A VPN is a Virtual Private Network. It’s essentially a private tunnel between you and the site or service you’re accessing. Where things get interesting is that the tunnel can appear to be somewhere that it isn’t, so for example, you might be in the UK but you may appear to be connecting from the US.
That’s good for evading censorship, and it turns out to be a pretty effective way of getting around geographical restrictions too.
Will using a VPN get me kicked off streaming services?
We don’t know of any cases where it’s actually happened, but your user agreement does say Netflix and other streaming services can restrict or terminate your account if you’re a very naughty streamer.
Streaming services can and does block various VPN services so that their users can’t bypass its geographic restrictions, and that means people using those services have suddenly found themselves unable to access the content they’d previously been able to access.

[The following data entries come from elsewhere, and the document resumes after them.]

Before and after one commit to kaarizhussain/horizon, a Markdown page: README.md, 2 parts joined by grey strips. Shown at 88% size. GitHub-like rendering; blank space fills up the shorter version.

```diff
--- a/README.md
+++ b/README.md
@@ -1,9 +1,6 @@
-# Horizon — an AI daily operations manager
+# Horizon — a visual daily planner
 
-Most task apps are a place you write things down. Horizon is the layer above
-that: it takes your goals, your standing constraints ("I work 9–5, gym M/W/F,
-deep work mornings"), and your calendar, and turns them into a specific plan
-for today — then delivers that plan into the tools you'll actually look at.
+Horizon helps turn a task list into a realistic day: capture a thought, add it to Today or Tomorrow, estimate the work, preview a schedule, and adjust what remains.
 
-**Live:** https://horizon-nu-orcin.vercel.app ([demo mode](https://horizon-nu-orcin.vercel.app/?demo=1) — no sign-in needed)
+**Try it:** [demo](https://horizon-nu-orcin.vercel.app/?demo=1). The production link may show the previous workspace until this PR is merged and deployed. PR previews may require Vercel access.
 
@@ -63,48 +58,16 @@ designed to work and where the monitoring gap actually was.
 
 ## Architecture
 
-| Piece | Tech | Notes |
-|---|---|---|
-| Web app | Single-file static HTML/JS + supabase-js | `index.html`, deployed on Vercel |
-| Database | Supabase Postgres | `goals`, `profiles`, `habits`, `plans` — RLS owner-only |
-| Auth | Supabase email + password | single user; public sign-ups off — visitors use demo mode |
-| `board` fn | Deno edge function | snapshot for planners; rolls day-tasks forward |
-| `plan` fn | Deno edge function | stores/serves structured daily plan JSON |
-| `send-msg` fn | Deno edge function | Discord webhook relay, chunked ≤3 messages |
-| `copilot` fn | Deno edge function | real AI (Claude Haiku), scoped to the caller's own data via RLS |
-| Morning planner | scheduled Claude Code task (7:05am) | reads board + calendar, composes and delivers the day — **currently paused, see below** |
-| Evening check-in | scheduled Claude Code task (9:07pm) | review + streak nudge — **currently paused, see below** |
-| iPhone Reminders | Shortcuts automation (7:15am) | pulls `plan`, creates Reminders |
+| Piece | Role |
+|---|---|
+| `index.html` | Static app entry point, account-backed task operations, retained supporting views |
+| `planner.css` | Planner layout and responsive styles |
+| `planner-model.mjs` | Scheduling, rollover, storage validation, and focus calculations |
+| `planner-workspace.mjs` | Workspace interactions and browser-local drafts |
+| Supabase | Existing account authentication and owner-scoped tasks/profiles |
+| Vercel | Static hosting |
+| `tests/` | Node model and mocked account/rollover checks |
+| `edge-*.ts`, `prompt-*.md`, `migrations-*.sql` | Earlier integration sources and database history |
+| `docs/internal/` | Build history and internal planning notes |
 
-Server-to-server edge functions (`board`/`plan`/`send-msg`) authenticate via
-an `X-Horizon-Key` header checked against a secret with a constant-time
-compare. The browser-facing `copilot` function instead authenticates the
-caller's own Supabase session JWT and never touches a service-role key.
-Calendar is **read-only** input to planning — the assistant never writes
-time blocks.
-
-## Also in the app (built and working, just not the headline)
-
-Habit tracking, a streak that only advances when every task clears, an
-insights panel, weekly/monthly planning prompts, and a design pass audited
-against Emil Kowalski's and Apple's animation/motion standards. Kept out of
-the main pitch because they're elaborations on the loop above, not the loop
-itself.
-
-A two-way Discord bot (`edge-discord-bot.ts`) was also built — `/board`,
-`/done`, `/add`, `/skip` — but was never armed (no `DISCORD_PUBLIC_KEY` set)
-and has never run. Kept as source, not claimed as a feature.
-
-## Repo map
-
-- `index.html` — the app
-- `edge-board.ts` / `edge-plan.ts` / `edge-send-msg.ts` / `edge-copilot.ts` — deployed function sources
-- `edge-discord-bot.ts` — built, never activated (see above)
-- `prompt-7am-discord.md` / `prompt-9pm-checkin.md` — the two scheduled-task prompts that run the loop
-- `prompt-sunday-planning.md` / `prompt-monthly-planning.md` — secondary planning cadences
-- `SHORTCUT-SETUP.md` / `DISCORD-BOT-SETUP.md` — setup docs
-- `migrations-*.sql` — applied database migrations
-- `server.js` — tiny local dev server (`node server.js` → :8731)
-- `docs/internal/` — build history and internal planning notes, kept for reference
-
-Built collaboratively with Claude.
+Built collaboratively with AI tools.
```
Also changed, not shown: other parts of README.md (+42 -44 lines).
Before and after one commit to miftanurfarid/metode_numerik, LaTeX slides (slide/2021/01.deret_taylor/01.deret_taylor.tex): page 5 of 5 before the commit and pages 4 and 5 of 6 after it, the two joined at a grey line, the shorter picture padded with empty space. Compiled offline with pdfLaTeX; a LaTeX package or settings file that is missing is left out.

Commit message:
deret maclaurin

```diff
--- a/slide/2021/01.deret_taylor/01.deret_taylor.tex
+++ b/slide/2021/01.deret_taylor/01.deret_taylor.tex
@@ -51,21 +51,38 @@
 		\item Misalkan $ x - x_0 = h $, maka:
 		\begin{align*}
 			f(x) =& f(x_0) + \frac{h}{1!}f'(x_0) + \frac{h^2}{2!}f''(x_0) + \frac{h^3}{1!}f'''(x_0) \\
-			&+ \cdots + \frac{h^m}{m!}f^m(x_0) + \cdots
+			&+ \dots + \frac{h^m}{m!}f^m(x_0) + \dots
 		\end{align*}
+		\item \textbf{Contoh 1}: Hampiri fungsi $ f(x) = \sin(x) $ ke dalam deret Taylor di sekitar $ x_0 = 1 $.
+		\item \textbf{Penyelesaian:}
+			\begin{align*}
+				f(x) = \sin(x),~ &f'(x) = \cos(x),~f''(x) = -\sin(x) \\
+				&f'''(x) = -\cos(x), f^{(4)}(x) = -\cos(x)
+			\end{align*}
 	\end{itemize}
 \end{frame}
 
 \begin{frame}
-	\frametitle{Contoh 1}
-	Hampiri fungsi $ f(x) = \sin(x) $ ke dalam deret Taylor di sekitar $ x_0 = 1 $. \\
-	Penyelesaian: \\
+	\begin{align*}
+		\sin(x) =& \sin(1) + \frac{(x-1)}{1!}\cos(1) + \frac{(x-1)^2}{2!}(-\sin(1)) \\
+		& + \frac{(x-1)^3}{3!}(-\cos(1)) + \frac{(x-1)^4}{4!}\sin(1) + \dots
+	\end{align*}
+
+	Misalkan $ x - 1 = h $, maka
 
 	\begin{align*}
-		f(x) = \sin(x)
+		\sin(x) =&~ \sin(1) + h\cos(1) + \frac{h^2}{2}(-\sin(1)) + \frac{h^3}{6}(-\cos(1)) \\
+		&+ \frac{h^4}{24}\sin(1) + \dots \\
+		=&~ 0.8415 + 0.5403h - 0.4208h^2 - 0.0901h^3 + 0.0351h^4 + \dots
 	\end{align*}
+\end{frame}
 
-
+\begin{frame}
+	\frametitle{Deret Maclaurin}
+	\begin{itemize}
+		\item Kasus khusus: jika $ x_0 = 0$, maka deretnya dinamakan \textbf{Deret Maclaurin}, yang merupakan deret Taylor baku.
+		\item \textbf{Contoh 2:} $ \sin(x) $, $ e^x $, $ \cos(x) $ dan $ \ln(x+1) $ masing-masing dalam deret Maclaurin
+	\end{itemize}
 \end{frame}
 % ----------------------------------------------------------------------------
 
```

How do I find a VPN that streaming services won’t block?
The short answer is: you can’t. But you can find one that isn’t being blocked right now.
However, if you’re planning to sign up to a service purely to access these services then it might be wise not to sign up for a lifetime contract. Look for plans that don’t tie you in too long or that offer money-back guarantees if your chosen content suddenly becomes blocked.
Is it hard to set up a VPN to watch?
No. Most VPNs have their own dedicated apps that do everything for you, and some offer Chrome and Firefox plugins for effortless switching between VPN and normal browsing. All the good VPN services offer extensive how-to advice and good technical support too.
What’s the best VPN for streaming TV and movies?
Different people will have different criteria so, for example, some VPN users are really keen on services that don’t record any of their visits while others couldn’t care less. But for most of us the main issue is going to be speed.
Without a good, reliable data speed streaming video – especially when it’s HD or better – quickly becomes swearing video as the quality takes a nosedive or stutters or stops altogether.
Let’s look at some of the best candidates.
NordVPN is particularly strong on protecting users’ privacy, and with support for six simultaneous device connections it’s well suited to busy households as well as censorship evaders. It works across Windows, Mac, iOS and Android as well as many other platforms (Raspberry Pi, routers etc) and with more than 4,000 servers worldwide it delivers speedy performance on a wide range of sites.
This would be our choice, not just because it’s exceptionally fast and solid – although it is – but because it covers all kinds of devices, including ones that can’t run VPN apps. That’s thanks to its MediaStreamer service, which provides DNS servers you can use to access Netflix from devices such as the Apple TV and games consoles as well as computers and mobile devices.
With apps for everything from Android to Blackphones, smart TVs and routers you should be able to get VyprVPN up and running on anything. It’s screamingly fast, not least because it can defeat ISP throttling, and there are no caps or fees to worry about. The free trial isn’t very long at just three days but that should be more than enough time to see if it does what you want it to do.
Writing by Carrie Marshall. Editing by Dan Grabham.